girl drinking

That’s better. (source: The Trouble With Spikol)

On a Spikol trip, she writes that she questions a bipolar diagnosis in children and young adolescents (as in 14 or 15). I wholeheartedly disagree. Once I received a bipolar diagnosis, I realized that it wasn’t something that I’d developed out of nowhere. I often thought that I began suffering from manic depressive episodes when I was 14. Looking into my childhood, I realized that there was so much more to it: the temper tantrums, the sudden happiness and instant withdrawal. Constant paranoia that no one liked me (which no one did because I was super smart as a child). My parents described me as a “happy” kid, but I remember my tumultous childhood from 6 years old and on. I was raised in Brooklyn until I was 5 and then moved to Long Island. Even though I attended kindergarten in Brooklyn, the LI school district insisted that I was too young for first grade and made me repeat kindergarten. This apparently angered me because my parents claim that the second time around, I didn’t do any of the work because I’d done it before. After an encounter with my teacher (and seeing my father cry for the first time in my life), I shaped up my act in time to move on to first grade.

So I disagree that a bipolar diagnosis in children would erroneous or inaccurate. However, it’s possible they may be misdiagnosed and find out later on in life that they really had ADHD or some other kind of mental illness. But that doesn’t mean they weren’t mentally ill at all; it simply means they weren’t diagnosed properly.

Read the rest of this entry »

Loose Screws Mental Health News

NAMI is touting a new atypical… in the press release for Johnson & Johnson. Michael J. Fitzpatrick, executive director of NAMI lent a statement  in J&J’s pr about Risperdal’s sibling, Invega. *sniff, sniff* Something smells fishy about this. Makes me wonder if these non-profits bag money from Big Pharma under the table… (source: Furious Seasons)
An electronic ping sent from Sprint to the police helped save the life of a college student who tried to commit suicide, according to Newsday. A ping also helped save the lives of James Kim’s wife and children after getting stuck in the mountains of Oregon.

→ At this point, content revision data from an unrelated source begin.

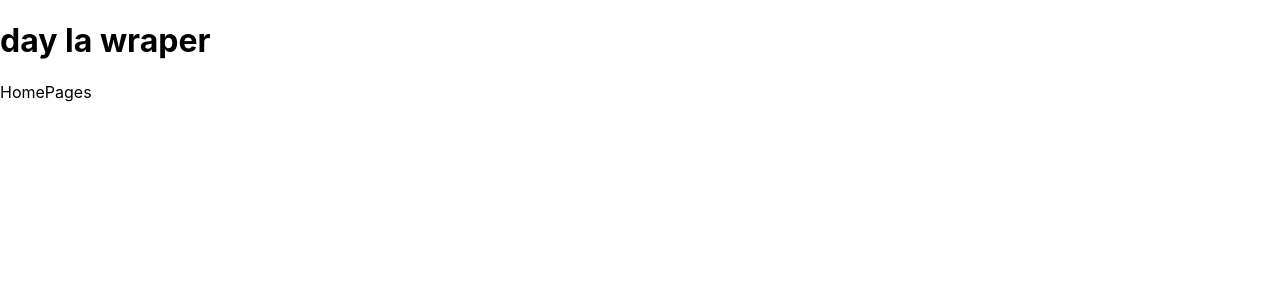
Repository: truongnguyenuit/learn_api
Page: /
An editor plug-in stored every save of this project. The page is shown before and after the next save, followed by the edit.
The browser window is 1280 px wide. The pictures show the whole page.
The project was rebuilt for these pictures with package versions that can differ from the ones it lists, and the page was loaded fresh each time.

Above is the page before, as saved 2022-06-10 14:49:16.

After the next save:
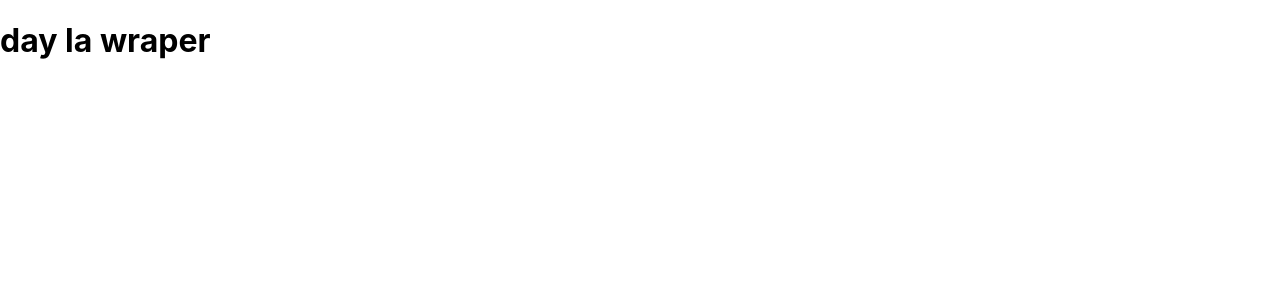
Saved 13 s later.
--- a/src/App.js
+++ b/src/App.js
@@ -26,7 +26,7 @@
   return (
     <>
       <h1>day la wraper</h1>
-      <Outlet />
+      {/* <Outlet /> */}
     </>
   )
 }

After the save that followed:
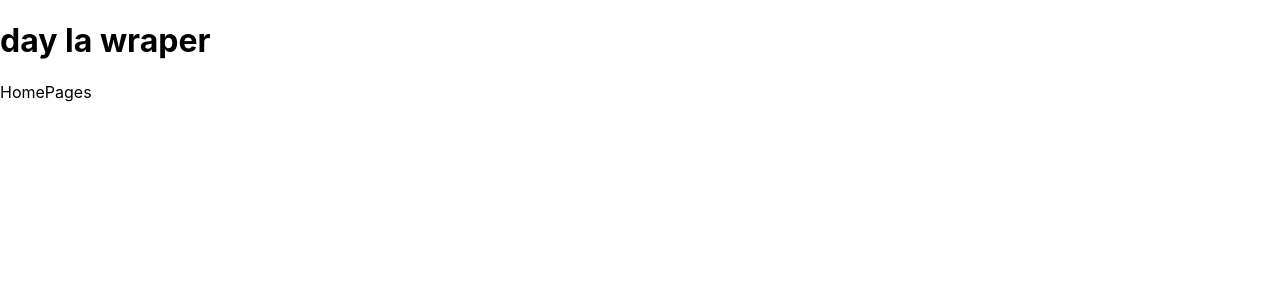
Saved 8 s later.
--- a/src/App.js
+++ b/src/App.js
@@ -26,7 +26,7 @@
   return (
     <>
       <h1>day la wraper</h1>
-      {/* <Outlet /> */}
+      <Outlet />
     </>
   )
 }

This ping thing is interesting. Especially since Newsday needs to put quotes around it because ping isn’t a real vocabulary word… yet.

Merry Christmas to all and to all a good night.

ADDENDUM: Oooh, ooh, ooh – just found out: Any family that has a minor who may have consumed Paxil or Paxil CR is eligible for a stake in a $63.8 million settlement with GlaxoSmithKline. More info about the settlement at paxilpediatricsettlement.com. Apparently, it seems as though GSK covered up information about the medications’ safety and efficacy. This is one I’d like to learn more about considering I’ve been on Paxil. Not as a minor but the settlement raises questions  regarding GSK withholding information about Paxil’s safety and efficacy regarding adults.

Is it now fashionable to sue pharma companies for not making all of their information public?

Parenting instead of Ritalin

My husband's nephew is an overly active kid. I'm sure that if he went to public school teachers would classify him as suffering from ADHD and recommend that he take Ritalin. This article from the New York Times (the last in their series of covering mental illness in children) gives me hope that most children with ADD/ADHD can be helped without the assistance of a drug.